the creek rising to the point of covering the green.
I have built one 18 hole golf course where during floods there are Island Greens left undisturbed, but when
the water is down you cannot really tell that the elevations of the greens are manipulated to be a certain
elevation while still "fitting in" to the terrain.
I would suggest really thinking through the temptation to merge with the water. It is difficult to maintain
insurance on a course that is flood prone. When considering the cut/fill balance that must be met when
working in a flood plain, it is possible to find that balance of beauty/playable/maintainable without loosing
HOW DO I CHANGE THE GRASS ON MY GREENS?
It is hard to put a lifetime of experience on this topic, addressing all variations of situations that can be
encountered when undertaking such a project, in a space for a person to read in a timely manner. This
pretty well describes what I have found to be the most practical approach to get your greens back to the
Now is the time to address any problems that your greens may be having. This is the time to set up your
greens for another 15-20 years of low maintenance performance. There are tons of issues that can cause a
less than perfect putting surface. The main problem that I encounter is the build up of thatch that prevents
the percolation of water down to the roots, as well as the build up of "sludge" (for lack of a better word)
especially at the low areas of the green where the majority of the surface drainage passes by while trying to
get into the roots. This sometimes looks like something that washed up on a beach in Alabama recently.
After poisoning the grass, I suggest removing at least 2 inches of material off the top, and at the low areas
of the green you may need to remove even more in order to get the sludge off. Silica sand can then be used
to replace the removed material (this usually amounts to 25-50 tons of sand per green) which is then
roto-tilled into the existing root zone, which further penetrates the compacted root zone creating a uniform
organic growing medium. 1-2 light passes with a roller to firm it up a bit, then grade and float the green to
perfection matching the existing collar. Ready for a little fertilizer and sprigs.
This process also gives you the opportunity to correct small problems with the undulations on your green.
Notice I said "small problems", there is only so much you can do to a green when the collar is undisturbed.
Very seldom have I seen a green that needed to be taken all the way down to the gravel blanket. This is also
the time to correct a green that has been top-dressed for decades. I have seen evidence of up to 12 inches
of top-dressing, but now we are getting into a whole different renovation project.
This is a good time to have a professional inspect your greens and work with your superintendent to
suggest the most practical approach to put your greens back into the best possible condition that your
budget will allow. This will also help you determine if you can use Round Up to poison your existing grass

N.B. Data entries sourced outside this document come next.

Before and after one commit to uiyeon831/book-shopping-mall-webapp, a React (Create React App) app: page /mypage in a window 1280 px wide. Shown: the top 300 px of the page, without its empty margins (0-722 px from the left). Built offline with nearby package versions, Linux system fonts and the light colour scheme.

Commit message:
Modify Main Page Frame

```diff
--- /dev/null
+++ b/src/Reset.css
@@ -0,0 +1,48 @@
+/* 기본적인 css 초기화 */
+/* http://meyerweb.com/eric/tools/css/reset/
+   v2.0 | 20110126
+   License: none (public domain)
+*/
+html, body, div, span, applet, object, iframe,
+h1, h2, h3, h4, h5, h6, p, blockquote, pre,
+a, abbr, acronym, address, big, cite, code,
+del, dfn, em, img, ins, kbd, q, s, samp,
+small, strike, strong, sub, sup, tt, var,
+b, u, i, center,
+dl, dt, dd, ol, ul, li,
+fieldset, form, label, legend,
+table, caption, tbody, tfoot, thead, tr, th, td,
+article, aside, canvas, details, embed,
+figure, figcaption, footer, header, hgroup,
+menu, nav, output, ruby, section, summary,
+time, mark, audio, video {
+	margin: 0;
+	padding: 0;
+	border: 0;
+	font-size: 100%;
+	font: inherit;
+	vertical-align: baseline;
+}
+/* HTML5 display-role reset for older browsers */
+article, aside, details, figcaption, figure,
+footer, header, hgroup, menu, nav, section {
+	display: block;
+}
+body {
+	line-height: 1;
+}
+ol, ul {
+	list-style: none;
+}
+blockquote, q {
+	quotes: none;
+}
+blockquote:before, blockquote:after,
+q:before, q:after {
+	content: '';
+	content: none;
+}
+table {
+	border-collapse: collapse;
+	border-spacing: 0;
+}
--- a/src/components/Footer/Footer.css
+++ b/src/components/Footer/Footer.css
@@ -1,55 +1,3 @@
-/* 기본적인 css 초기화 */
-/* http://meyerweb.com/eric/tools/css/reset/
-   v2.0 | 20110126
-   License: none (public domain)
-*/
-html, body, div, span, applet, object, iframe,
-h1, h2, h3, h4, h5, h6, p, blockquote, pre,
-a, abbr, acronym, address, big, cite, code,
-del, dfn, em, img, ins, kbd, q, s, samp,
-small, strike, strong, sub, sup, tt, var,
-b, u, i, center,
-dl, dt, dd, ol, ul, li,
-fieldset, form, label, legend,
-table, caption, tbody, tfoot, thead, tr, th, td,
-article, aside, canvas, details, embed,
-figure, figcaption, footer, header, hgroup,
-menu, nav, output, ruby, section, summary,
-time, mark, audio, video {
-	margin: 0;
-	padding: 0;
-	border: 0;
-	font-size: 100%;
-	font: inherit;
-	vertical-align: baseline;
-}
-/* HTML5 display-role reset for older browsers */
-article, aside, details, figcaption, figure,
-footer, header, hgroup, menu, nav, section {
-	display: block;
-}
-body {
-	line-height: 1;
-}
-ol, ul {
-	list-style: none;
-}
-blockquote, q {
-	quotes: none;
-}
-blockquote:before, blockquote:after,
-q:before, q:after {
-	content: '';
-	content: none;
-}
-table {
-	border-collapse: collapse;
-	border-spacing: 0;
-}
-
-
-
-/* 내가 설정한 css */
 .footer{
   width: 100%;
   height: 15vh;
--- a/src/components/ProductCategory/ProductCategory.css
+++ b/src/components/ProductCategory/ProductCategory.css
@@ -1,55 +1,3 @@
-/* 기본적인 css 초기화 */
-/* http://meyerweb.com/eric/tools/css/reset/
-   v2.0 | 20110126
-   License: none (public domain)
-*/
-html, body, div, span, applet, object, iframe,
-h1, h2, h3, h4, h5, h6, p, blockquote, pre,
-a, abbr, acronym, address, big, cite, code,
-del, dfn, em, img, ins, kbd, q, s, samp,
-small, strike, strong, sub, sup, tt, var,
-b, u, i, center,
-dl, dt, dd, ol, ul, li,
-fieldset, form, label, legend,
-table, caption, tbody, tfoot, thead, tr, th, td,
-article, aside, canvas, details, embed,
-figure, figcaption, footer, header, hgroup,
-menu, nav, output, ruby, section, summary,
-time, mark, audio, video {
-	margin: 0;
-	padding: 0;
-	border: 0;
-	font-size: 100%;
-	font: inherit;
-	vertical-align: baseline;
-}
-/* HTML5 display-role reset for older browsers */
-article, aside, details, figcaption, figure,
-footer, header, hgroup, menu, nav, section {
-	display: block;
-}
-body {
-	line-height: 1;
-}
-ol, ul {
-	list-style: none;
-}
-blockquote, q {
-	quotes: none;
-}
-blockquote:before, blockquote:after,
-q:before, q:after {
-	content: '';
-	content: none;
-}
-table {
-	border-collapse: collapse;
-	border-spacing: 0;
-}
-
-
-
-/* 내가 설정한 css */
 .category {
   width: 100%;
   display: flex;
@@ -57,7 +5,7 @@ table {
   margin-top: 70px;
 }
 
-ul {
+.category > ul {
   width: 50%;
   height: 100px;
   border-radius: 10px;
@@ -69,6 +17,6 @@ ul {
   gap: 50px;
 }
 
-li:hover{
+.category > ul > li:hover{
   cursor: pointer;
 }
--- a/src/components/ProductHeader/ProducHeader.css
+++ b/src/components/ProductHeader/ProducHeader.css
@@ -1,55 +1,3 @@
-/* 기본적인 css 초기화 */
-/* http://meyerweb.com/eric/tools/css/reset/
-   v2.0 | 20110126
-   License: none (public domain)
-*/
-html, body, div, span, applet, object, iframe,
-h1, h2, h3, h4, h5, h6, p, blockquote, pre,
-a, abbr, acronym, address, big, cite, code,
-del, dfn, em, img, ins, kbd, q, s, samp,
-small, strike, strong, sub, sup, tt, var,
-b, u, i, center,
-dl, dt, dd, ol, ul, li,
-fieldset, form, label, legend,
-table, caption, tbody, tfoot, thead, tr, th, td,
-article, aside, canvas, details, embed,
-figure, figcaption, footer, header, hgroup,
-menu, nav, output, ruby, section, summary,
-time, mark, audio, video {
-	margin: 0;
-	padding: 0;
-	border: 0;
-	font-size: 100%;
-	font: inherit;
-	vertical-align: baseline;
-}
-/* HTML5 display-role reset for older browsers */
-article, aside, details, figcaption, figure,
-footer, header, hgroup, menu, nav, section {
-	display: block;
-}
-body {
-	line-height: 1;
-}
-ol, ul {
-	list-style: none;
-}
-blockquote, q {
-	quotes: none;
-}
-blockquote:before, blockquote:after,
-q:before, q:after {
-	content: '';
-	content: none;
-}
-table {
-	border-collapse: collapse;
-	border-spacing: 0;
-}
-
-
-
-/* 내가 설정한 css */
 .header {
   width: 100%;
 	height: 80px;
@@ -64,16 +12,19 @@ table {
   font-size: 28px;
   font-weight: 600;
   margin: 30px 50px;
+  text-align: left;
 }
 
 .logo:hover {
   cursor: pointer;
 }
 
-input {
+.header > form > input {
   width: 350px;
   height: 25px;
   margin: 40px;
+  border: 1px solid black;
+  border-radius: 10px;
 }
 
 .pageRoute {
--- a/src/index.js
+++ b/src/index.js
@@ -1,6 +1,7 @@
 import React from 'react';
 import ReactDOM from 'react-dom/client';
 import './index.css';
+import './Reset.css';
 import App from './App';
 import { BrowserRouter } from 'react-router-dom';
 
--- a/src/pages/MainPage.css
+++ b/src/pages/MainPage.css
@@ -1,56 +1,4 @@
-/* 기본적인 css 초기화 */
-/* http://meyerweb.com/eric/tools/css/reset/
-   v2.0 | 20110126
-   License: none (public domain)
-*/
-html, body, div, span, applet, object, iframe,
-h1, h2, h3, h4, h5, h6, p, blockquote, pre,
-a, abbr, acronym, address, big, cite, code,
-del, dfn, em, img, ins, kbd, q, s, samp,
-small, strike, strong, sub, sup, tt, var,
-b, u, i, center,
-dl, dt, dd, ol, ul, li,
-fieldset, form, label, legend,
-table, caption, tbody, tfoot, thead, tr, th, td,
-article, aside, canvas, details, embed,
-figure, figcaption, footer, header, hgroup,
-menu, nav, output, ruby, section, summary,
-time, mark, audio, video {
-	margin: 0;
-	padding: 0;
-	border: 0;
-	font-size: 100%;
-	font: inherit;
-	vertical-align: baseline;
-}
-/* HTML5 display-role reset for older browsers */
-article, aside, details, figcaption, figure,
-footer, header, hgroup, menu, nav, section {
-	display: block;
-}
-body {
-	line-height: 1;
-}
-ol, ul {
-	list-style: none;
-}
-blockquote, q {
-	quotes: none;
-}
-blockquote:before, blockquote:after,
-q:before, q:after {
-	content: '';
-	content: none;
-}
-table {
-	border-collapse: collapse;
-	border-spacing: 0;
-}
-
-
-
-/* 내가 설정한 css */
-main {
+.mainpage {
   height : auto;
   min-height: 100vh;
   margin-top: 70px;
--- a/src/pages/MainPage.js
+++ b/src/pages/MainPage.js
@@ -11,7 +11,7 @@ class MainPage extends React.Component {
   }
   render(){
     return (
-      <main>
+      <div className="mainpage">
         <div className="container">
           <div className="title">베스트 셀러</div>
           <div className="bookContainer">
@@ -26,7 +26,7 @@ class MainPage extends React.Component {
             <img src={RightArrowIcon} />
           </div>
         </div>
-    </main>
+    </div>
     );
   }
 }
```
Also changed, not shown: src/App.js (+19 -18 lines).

or if you need Methyl Bromide.
This is also the time to find out if your greens have gotten small and round, which is pretty much a guaranty.
|"A good shaper expedites all
aspects of golf construction."